‘Cool treatment’ aids stricken runner

For 32-year-old Whit Wilson of Atlanta, the Country Music Half Marathon on April 24 was to be a reunion with his high school running buddies.

An avid runner since his days on his high school cross country team, Wilson took his place at the starting line early that stormy Saturday morning.

He ran with a friend for the first 10 miles, but when his friend slowed down, Wilson, who had never run a half marathon before, maintained his pace and finished the last three miles on his own.

“It was rough racing conditions with high humidity that slowed my pace,” Wilson recalled. “I had run 10 miles in the past at faster paces with no problems.”

As he completed the 13.1 miles and crossed the finish line, he went into cardiac arrest and collapsed.

EMTs on the scene immediately began CPR and took Wilson to Nashville General Hospital at Meharry, where physicians restored a normal heart rate, sedated and intubated him, and transferred him to Vanderbilt Heart & Vascular Institute.

Upon his arrival, Mark Robbins, M.D., assistant professor of Medicine, initiated the therapeutic hypothermia protocol because Wilson was at risk for anoxic brain injury due to prolonged lack of oxygen.

In the Cardiovascular Intensive Care Unit, Robbins oversaw the lowering of Wilson's body temperature to about 34 degrees Celsius (93.2 degrees Fahrenheit).

Covers containing circulating cold water were placed over Wilson's body and around his head.

A machine slowly and carefully lowered the body temperature and maintained it for 24 hours.

Therapeutic hypothermia has been shown to prevent cell death and injury when instituted and properly timed, thereby slowing and reversing brain injury during the first 24 hours after cardiac arrest, Robbins said.

Returning Wilson to normal body temperature was also a very slow, controlled process that occurred at 1 degree Celsius every hour.

“In clinical trials, therapeutic hypothermia works best for those who have a witnessed cardiac event and can be resuscitated in the 5- to 15-minute window,” Robbins said.

After his body temperature was returned to normal, Wilson regained consciousness and his neurologic status improved daily.

Robbins ran a battery of tests on Wilson to figure out what happened and why he arrested at such a young age.
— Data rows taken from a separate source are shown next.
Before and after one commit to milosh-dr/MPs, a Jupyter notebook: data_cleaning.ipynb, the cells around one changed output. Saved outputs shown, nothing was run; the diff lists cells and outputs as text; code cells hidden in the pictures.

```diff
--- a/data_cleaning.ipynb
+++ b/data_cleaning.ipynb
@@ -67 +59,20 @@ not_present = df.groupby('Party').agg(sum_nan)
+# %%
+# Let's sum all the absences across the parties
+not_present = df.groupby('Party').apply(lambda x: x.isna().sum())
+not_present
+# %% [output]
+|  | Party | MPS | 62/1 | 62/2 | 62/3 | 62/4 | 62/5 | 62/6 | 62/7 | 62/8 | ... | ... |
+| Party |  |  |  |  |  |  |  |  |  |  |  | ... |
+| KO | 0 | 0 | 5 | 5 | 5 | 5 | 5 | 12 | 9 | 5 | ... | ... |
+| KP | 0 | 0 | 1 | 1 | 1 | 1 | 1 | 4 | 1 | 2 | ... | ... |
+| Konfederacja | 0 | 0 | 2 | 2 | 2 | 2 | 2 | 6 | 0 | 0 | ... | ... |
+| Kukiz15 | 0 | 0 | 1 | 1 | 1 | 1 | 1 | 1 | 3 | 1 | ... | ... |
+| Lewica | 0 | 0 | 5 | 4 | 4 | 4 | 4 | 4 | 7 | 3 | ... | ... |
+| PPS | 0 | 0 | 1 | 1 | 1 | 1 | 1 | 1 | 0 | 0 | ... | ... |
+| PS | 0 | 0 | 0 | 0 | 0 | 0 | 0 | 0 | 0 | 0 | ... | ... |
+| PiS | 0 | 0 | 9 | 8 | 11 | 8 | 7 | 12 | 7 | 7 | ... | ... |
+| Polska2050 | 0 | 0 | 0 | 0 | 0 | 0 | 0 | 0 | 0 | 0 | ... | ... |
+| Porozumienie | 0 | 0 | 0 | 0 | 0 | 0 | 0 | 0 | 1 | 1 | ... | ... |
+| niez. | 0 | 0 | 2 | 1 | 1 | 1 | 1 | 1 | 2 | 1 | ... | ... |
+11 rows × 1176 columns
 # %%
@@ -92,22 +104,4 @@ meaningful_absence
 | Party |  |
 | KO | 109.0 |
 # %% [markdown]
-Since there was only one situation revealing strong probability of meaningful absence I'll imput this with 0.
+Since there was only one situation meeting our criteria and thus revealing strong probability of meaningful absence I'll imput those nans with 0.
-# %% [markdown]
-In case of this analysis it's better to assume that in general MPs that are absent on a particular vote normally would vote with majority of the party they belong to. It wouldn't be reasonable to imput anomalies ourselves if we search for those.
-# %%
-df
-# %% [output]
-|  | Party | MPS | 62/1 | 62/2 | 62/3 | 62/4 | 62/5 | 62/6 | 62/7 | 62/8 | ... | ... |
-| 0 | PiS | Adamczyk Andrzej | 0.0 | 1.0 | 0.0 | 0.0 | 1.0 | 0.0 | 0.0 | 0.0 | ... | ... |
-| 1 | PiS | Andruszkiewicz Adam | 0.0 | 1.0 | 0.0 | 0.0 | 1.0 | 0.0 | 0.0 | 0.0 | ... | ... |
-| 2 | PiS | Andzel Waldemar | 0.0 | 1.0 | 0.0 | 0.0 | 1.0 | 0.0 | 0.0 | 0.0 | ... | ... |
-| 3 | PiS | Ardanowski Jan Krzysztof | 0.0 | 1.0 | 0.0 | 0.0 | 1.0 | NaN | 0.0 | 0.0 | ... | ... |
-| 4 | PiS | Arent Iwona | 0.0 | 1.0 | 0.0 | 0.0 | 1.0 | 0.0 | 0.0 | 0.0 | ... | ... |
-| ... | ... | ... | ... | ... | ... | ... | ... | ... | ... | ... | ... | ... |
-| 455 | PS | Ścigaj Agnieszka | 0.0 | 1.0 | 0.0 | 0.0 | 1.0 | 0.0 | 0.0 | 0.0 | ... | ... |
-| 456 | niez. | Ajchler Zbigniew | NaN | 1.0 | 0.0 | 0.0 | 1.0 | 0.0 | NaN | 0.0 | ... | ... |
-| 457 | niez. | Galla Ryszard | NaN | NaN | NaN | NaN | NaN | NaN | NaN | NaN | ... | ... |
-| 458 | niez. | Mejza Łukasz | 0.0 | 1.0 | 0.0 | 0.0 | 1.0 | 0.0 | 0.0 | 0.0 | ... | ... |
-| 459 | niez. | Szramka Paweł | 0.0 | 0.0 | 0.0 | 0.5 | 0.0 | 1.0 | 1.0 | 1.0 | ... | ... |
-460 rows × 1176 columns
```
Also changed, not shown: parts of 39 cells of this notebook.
All test results were normal.

“He had only been running about three miles per day prior to the half marathon. In talking with him, it appears he pushed himself very hard to run it. He collapsed due to dehydration and electrolyte shifts, which led to cardiac irritability and his arrest.

Whit Wilson, who suffered a heart attack after completing the Country Music Half Marathon, exercises in the Cardiac Unit with Sandra Welch, R.N. (photo by Mary Donaldson)

Whit Wilson, who suffered a heart attack after completing the Country Music Half Marathon, exercises in the Cardiac Unit with Sandra Welch, R.N. (photo by Mary Donaldson)

“The incidence of sudden death has been reported to be one in 50,000 marathon runners. In the Country Music Marathon and Half Marathon, there were 30,000 to 40,000 people running and there were multiple runners who collapsed from dehydration. Whit's case was significantly more serious and could have resulted in death if on-site resuscitation was not performed.

“Although the probability is low, sudden death is a reality in healthy people who push themselves physically beyond what their bodies can handle,” Robbins said.

Wilson was discharged from Vanderbilt University Hospital on May 1.
He is recovering nicely and hopes to return to his job as a health care marketing director in about a month.

“I am extremely grateful for the attentive and excellent care that I received while at Vanderbilt,” Wilson said. “The care that I received was highly personalized and made me feel like an individual rather than just another patient.

“I am glad to be on the path to successful recovery — this could have played out very differently.”